Task directions => Without the pictures, set down every line of the data exactly.

--------------------------------------------------

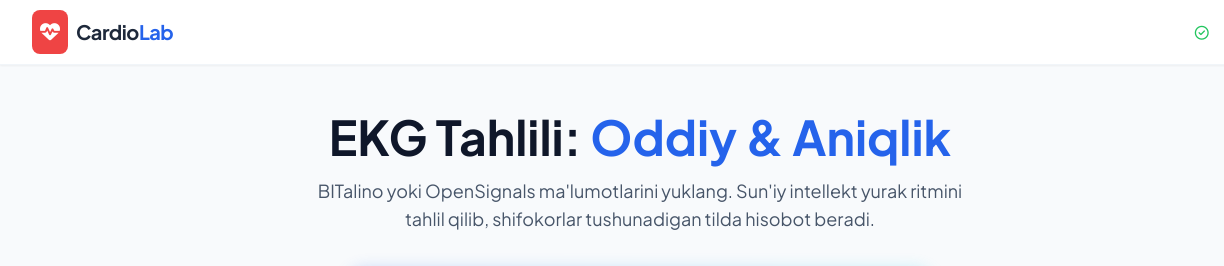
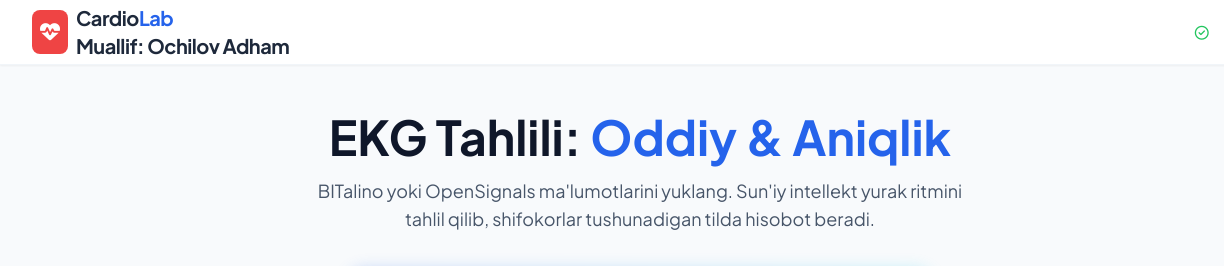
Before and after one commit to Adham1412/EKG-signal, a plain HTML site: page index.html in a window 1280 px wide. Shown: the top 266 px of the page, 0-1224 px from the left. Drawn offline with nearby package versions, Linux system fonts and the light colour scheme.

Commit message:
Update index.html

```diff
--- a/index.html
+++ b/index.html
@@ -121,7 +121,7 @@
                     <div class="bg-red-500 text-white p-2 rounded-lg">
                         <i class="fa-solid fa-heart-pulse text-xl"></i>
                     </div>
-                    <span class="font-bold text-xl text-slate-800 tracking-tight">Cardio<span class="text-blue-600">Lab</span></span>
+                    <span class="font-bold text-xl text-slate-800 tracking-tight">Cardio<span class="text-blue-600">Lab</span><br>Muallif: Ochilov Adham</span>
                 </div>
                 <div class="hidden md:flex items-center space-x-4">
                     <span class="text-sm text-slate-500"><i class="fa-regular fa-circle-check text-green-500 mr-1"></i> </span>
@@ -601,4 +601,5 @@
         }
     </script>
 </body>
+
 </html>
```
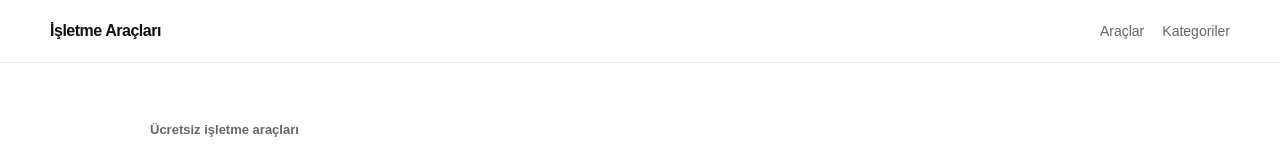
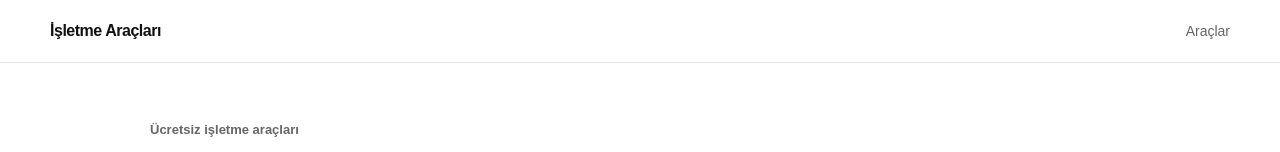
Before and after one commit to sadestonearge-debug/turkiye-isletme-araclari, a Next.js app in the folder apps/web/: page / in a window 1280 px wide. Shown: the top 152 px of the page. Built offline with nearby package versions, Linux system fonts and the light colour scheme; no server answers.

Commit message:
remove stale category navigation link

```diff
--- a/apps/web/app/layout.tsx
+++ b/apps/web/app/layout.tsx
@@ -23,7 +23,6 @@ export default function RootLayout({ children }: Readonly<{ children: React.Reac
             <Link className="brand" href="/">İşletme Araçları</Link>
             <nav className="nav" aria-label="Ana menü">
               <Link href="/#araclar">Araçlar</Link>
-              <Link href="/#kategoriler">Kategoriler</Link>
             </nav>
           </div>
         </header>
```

--------------------------------------------------

Task result =>
Before and after one commit to Adham1412/EKG-signal, a plain HTML site: page index.html in a window 1280 px wide. Shown: the top 266 px of the page, 0-1224 px from the left. Drawn offline with nearby package versions, Linux system fonts and the light colour scheme.

Commit message:
Update index.html

```diff
--- a/index.html
+++ b/index.html
@@ -121,7 +121,7 @@
                     <div class="bg-red-500 text-white p-2 rounded-lg">
                         <i class="fa-solid fa-heart-pulse text-xl"></i>
                     </div>
-                    <span class="font-bold text-xl text-slate-800 tracking-tight">Cardio<span class="text-blue-600">Lab</span></span>
+                    <span class="font-bold text-xl text-slate-800 tracking-tight">Cardio<span class="text-blue-600">Lab</span><br>Muallif: Ochilov Adham</span>
                 </div>
                 <div class="hidden md:flex items-center space-x-4">
                     <span class="text-sm text-slate-500"><i class="fa-regular fa-circle-check text-green-500 mr-1"></i> </span>
@@ -601,4 +601,5 @@
         }
     </script>
 </body>
+
 </html>
```
Before and after one commit to sadestonearge-debug/turkiye-isletme-araclari, a Next.js app in the folder apps/web/: page / in a window 1280 px wide. Shown: the top 152 px of the page. Built offline with nearby package versions, Linux system fonts and the light colour scheme; no server answers.

Commit message:
remove stale category navigation link

```diff
--- a/apps/web/app/layout.tsx
+++ b/apps/web/app/layout.tsx
@@ -23,7 +23,6 @@ export default function RootLayout({ children }: Readonly<{ children: React.Reac
             <Link className="brand" href="/">İşletme Araçları</Link>
             <nav className="nav" aria-label="Ana menü">
               <Link href="/#araclar">Araçlar</Link>
-              <Link href="/#kategoriler">Kategoriler</Link>
             </nav>
           </div>
         </header>
```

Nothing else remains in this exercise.